The 2019 State and Local Bar Benchmarks Survey: Membership, Leadership and Governance, from the ABA Division for Bar Services, will be available by the end of 2019. Here’s a preview of a few key data points that emerged from this year’s nationwide survey of bars of all types and sizes.
Local bars see decline in membership
In terms of membership growth or decline, the biggest change is in the local bar category:
- This year, 11 percent of local bar respondents said their membership number had declined by 7 to 10 percent, compared with just 4 percent giving that response last year.
- Similarly, this year, 10 percent of local bars noted a membership decline of 4 to 6 percent, compared with 4 percent indicating this amount of decline in last year’s survey.
- Overall, except for those indicating a decline of more than 10 percent (0 percent of respondents both this year and last year), a significantly higher percentage of local bar respondents noted declining membership counts than in last year's survey or in 2017's.
- This year, 27 percent of local bars indicated that their membership count has stayed about the same, compared with 39 percent who gave that response last year, and 45 percent in 2017.
Bars of all types consider governance changes
Many bars seem to be rethinking their governance in some way, a trend that is especially prevalent among voluntary state bars. Within that category, 24 percent of respondents said they had made changes to the composition of their governing body or governance structure in the last three years, and another 24 percent said they are planning changes in the next one to two years. Integrated state bars were not far behind, with 17 percent indicating that they had made these changes and another 17 percent saying they would in the next one to two years.

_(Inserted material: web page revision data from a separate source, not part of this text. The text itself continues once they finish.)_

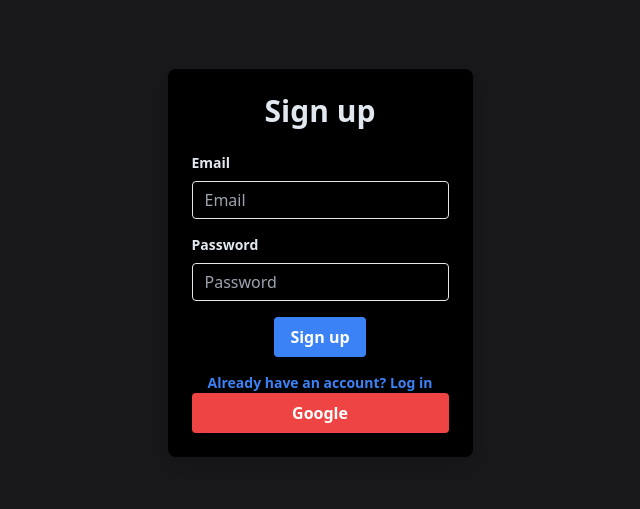
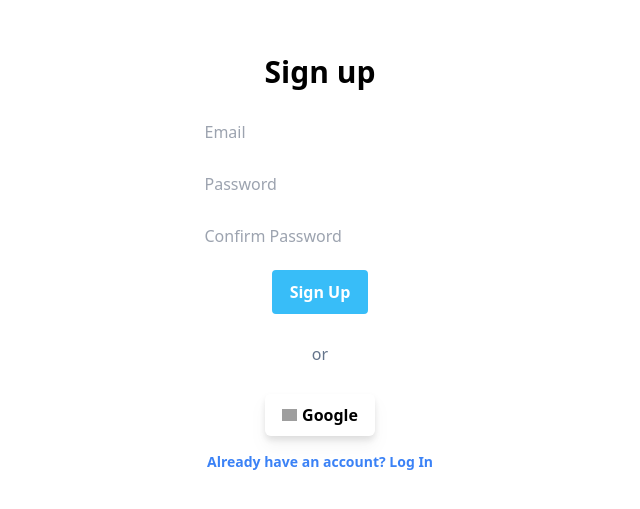
Before and after one commit to SahilSamel/Graph-networking-view, a Next.js app in the folder front-end/: page /Auth in a window 1280 px wide. Shown: the part 137-646 px from the top of the page, without its empty margins (320-960 px from the left). Built offline with nearby package versions, Linux system fonts and the light colour scheme; grey boxes are pictures that could not be loaded.

Commit message:
SignUp UI fixes

```diff
--- a/front-end/components/SignUp.tsx
+++ b/front-end/components/SignUp.tsx
@@ -1,4 +1,5 @@
 import { useRouter } from "next/router";
+import { useState, useEffect } from "react";
 import { useForm, SubmitHandler } from "react-hook-form";
 import POST from "@/api/POST/POST";
 import fapp from "@/connections/firebaseconfig";
@@ -9,6 +10,7 @@
 type Inputs = {
   email: string;
   password: string;
+  confirmPassword: string;
   userHandle: string;
   userName: string;
 };
@@ -19,20 +21,92 @@
 
 export default function SignUp({ toggleForm }: SignUpProps) {
   const router = useRouter();
+  const [isEmailValid, setIsEmailValid] = useState<boolean>(false);
+  const [isPasswordStrong, setIsPasswordStrong] = useState<boolean>(false);
+
   const {
     register,
     handleSubmit,
     formState: { errors },
-  } = useForm<Inputs>();
+    watch,
+  } = useForm<Inputs>({
+    mode: "onChange",
+  });
 
   const dispatch = useDispatch();
 
+  useEffect(() => {
+    setIsEmailValid(errors.email === undefined);
+    setIsPasswordStrong(
+      !!watch("password")?.match(
+        /^(?=.*[A-Za-z])(?=.*\d)(?=.*[@$!%*#?&])[A-Za-z\d@$!%*#?&]{8,}$/
+      )
+    );
+  }, [errors.email, watch("password")]);
+
+  const renderEmailError = () => {
+    if (errors.email) {
+      return (
+        <span className="text-red-500 text-xs">
+          Please enter an email address
+        </span>
+      );
+    }
+    if (!isEmailValid) {
+      return (
+        <span className="text-red-500 text-xs">
+          Please enter a valid email address
+        </span>
+      );
+    }
+    return null;
+  };
+
+  const renderPasswordErrors = () => {
+    if (!errors.email && errors.password && isEmailValid) {
+      return <span className="text-red-500 text-xs">Please enter a password</span>;
+    } else if (
+      !errors.email &&
+      watch("password") &&
+      !errors.password &&
+      !isPasswordStrong &&
+      isEmailValid
+    ) {
+      return (
+        <span className="text-red-500 text-xs">
+          Password must be at least 8 characters long and contain at least one
+          letter, one number, and one special character.
+        </span>
+      );
+    } else if (errors.confirmPassword && watch("password") && isEmailValid && isPasswordStrong && !errors.password) {
+      return <span className="text-red-500 text-xs">Passwords do not match</span>;
+    }
+    return null;
+  };
+
+
+  const handleEmailChange = (event: React.ChangeEvent<HTMLInputElement>) => {
+    const email = event.target.value;
+    const emailRegex = /^[^\s@]+@[^\s@]+\.[^\s@]+$/;
+    setIsEmailValid(emailRegex.test(email));
+  };
+
+  const [signupError, setSignupError] = useState<string>("");
+
+  // Function to handle clearing signupError
+  const clearSignupError = () => {
+    setSignupError("");
+  };
+
+  // Function to submit the form
   const onSubmit: SubmitHandler<Inputs> = (data: any) => {
-    console.log(data);
     const jsonData = JSON.stringify(data);
     POST("/auth/signup", jsonData, function (err: any, data: any) {
       if (err) {
-        console.log(err);
+        setSignupError("User with those credentials might already exist");
+        setTimeout(() => {
+          setSignupError("");
+        }, 5000);
       } else {
         const { uid } = data;
         dispatch(setUserId(uid));
@@ -40,6 +114,7 @@
       }
     });
   };
+
 
   const provider = new GoogleAuthProvider();
 
@@ -53,6 +128,7 @@
       }
     });
   };
+
   const handleGoogleSignIn = () => {
     const auth = getAuth(fapp);
     signInWithPopup(auth, provider)
@@ -72,57 +148,74 @@
   };
 
   return (
-    <div className="flex justify-center items-center h-screen bg-zinc-900	">
-      <div className="rounded-lg shadow-lg p-6 bg-black	">
-        <h1 className="text-3xl font-bold mb-6 text-slate-200	 text-center ">
-          Sign up
-        </h1>
-        <form className="w-full max-w-sm mx-auto flex flex-col ">
+    <div className="flex justify-center items-center h-screen">
+      <div className="rounded-lg  p-6">
+        <h1 className="text-3xl font-bold mb-6 text-center">Sign up</h1>
+        {renderEmailError()}
+        {renderPasswordErrors()}
+        <span className="text-red-500 text-xs">{signupError}</span>
+        <form
+          className="w-full max-w-sm mx-auto flex flex-col"
+          onSubmit={handleSubmit(onSubmit)}
+        >
           <div className="mb-4">
-            <label
-              className="block text-slate-200	 text-sm font-bold mb-2"
-              htmlFor="email"
-            >
-              Email
-            </label>
             <input
-              className="appearance-none border rounded w-full py-2 px-3 text-slate-200	 leading-tight focus:outline-none focus:shadow-outline bg-black	"
+              className="appearance-none border rounded w-full py-2 px-3 bg-transparent border-0 leading-tight focus:outline-none focus:border-b-0"
               type="text"
               placeholder="Email"
               {...register("email", { required: true })}
+              onChange={(e) => {
+                handleEmailChange(e);
+              }}
             />
-            {errors.email && (
-              <span className="text-red-500 text-xs">
-                This field is required
-              </span>
-            )}
           </div>
           <div className="mb-4">
-            <label
-              className="block text-slate-200	 text-sm font-bold mb-2"
-              htmlFor="password"
-            >
-              Password
-            </label>
             <input
-              className="appearance-none border rounded w-full py-2 px-3 text-slate-200	 leading-tight focus:outline-none focus:shadow-outline bg-black	"
+              className="appearance-none border rounded w-full py-2 px-3 bg-transparent border-0 leading-tight focus:outline-none focus:border-b-0"
               type="password"
               placeholder="Password"
               {...register("password", { required: true })}
             />
-            {errors.password && (
-              <span className="text-red-500 text-xs">
-                This field is required
+          </div>
+          <div className="mb-4">
+            <input
+              className="appearance-none border rounded w-full py-2 px-3 bg-transparent border-0 leading-tight focus:outline-none focus:border-b-0"
+              type="password"
+              placeholder="Confirm Password"
+              {...register("confirmPassword", {
+                required: true,
+                validate: (value) => value === watch("password"),
+              })}
+            />
+          </div>
+          <div className="flex flex-col space-y-4 items-center justify-center">
+            <button
+              className={`flex text-white bg-sky-400 border-2 border-sky-400 font-bold py-2 px-4 rounded hover:bg-transparent hover:text-sky-400 hover:border-2  focus:outline-none focus:shadow-outline ${
+                !isEmailValid ? "opacity-50 cursor-not-allowed" : ""
+              }`}
+              type="submit"
+              disabled={!isEmailValid && errors && !isPasswordStrong}
+            >
+              Sign Up
+            </button>
+            <div className="registration__form-separator">
+              <span className="registration__form-separator-text">
+                <div className="p-3 text-slate-500">or</div>
               </span>
-            )}
-          </div>
-          <div className="flex items-center justify-center">
+            </div>
             <button
-              className="bg-blue-500 hover:bg-blue-700 text-white font-bold py-2 px-4 rounded focus:outline-none focus:shadow-outline"
-              type="submit"
-              onClick={handleSubmit(onSubmit)}
+              className="flex items-center border border-transparent bg-white text-black font-bold py-2 px-4 rounded-md drop-shadow-lg hover:bg-slate-100 hover:border hover:filter-none focus:outline-none focus:shadow-outline"
+              onClick={handleGoogleSignIn}
             >
-              Sign up
+              <img
+                src="https://firebasestorage.googleapis.com/v0/b/graph-networking-app.appspot.com/o/utility%2Fgoogle-icon.svg?alt=media&token=3cf598dd-2cc5-4c83-be58-5e58196b1245"
+                alt=""
+                style={{
+                  maxWidth: "20px",
+                  paddingRight: "5px",
+                }}
+              />
+              Google
             </button>
           </div>
           <div className="flex items-center justify-center mt-4">
@@ -131,16 +224,9 @@
               type="button"
               onClick={toggleForm}
             >
-              Already have an account? Log in
+              Already have an account? Log In
             </button>
           </div>
-          <button
-            className="bg-red-500 hover:bg-red-700 text-white font-bold py-2 px-4 rounded focus:outline-none focus:shadow-outline"
-            type="submit"
-            onClick={handleGoogleSignIn}
-          >
-            Google
-          </button>
         </form>
       </div>
     </div>
```
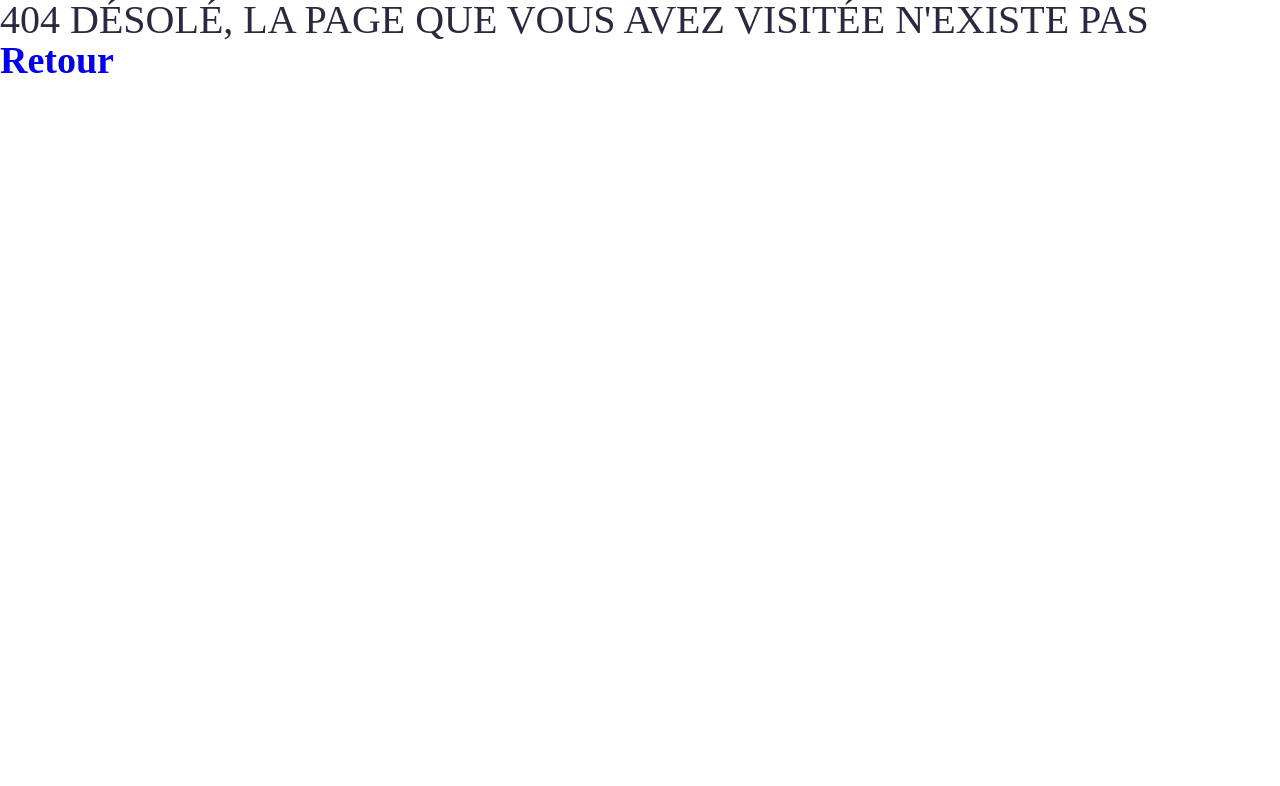
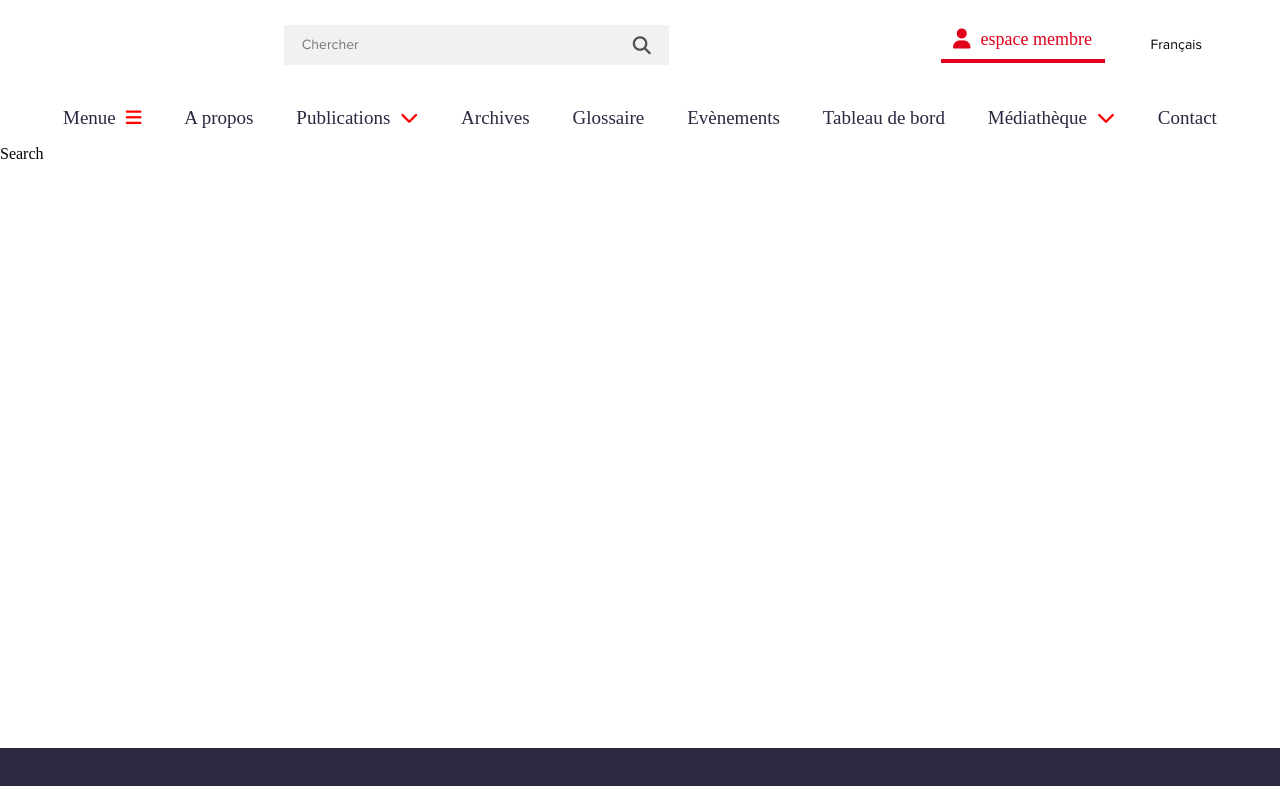
Before and after one commit to tarekguermazi/buildfront0602, a React (Create React App) app: page /search in a window 1280 px wide. Before the commit this address had no page. Shown: the top 786 px of the page. Built offline with nearby package versions, Linux system fonts and the light colour scheme.

Commit message:
Placeholder

```diff
--- /dev/null
+++ b/src/view/Search/Search.tsx
@@ -0,0 +1,7 @@
+import React from 'react'
+
+export default function Search() {
+    return (
+        <div>Search</div>
+    )
+}
--- a/src/view/routes.tsx
+++ b/src/view/routes.tsx
@@ -35,6 +35,7 @@ const navigateRoutes = [
     loader: () => import("src/view/Médiathèque/show-one/showDetails"),
   },
   { path: "/contact", loader: () => import("src/view/Contact/Contact") },
+  { path: "/search", loader: () => import("src/view/Search/Search") },
 ];
 const privateRoutes = [
   {
```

Whose dues/fees have increased most recently?
Member dues/fees seem to be the most stable among integrated state bars, with 50 percent indicating that their most recent increase was more than seven years ago. The bar category in which the highest percentage of respondents indicated a dues/fees increase in the past year was voluntary state bars, among which 41 percent gave this response. Another 35 percent of voluntary state bars said they last increased their dues/fees two to four years ago.
Want the full story?
That was only a quick snapshot. If you want the full details on all of these data points for each type of bar, and a host of others—including average percentage of membership over age 65, the percentages indicating membership growth, and the average top dues/fees amount—make sure to order the Benchmarks report. As a thank-you, bars that responded to the survey will receive a discount; chief staff executives should watch their email for a code. Questions about the survey or the discount? Email Joanne O’Reilly, educational research specialist in the Division for Bar Services.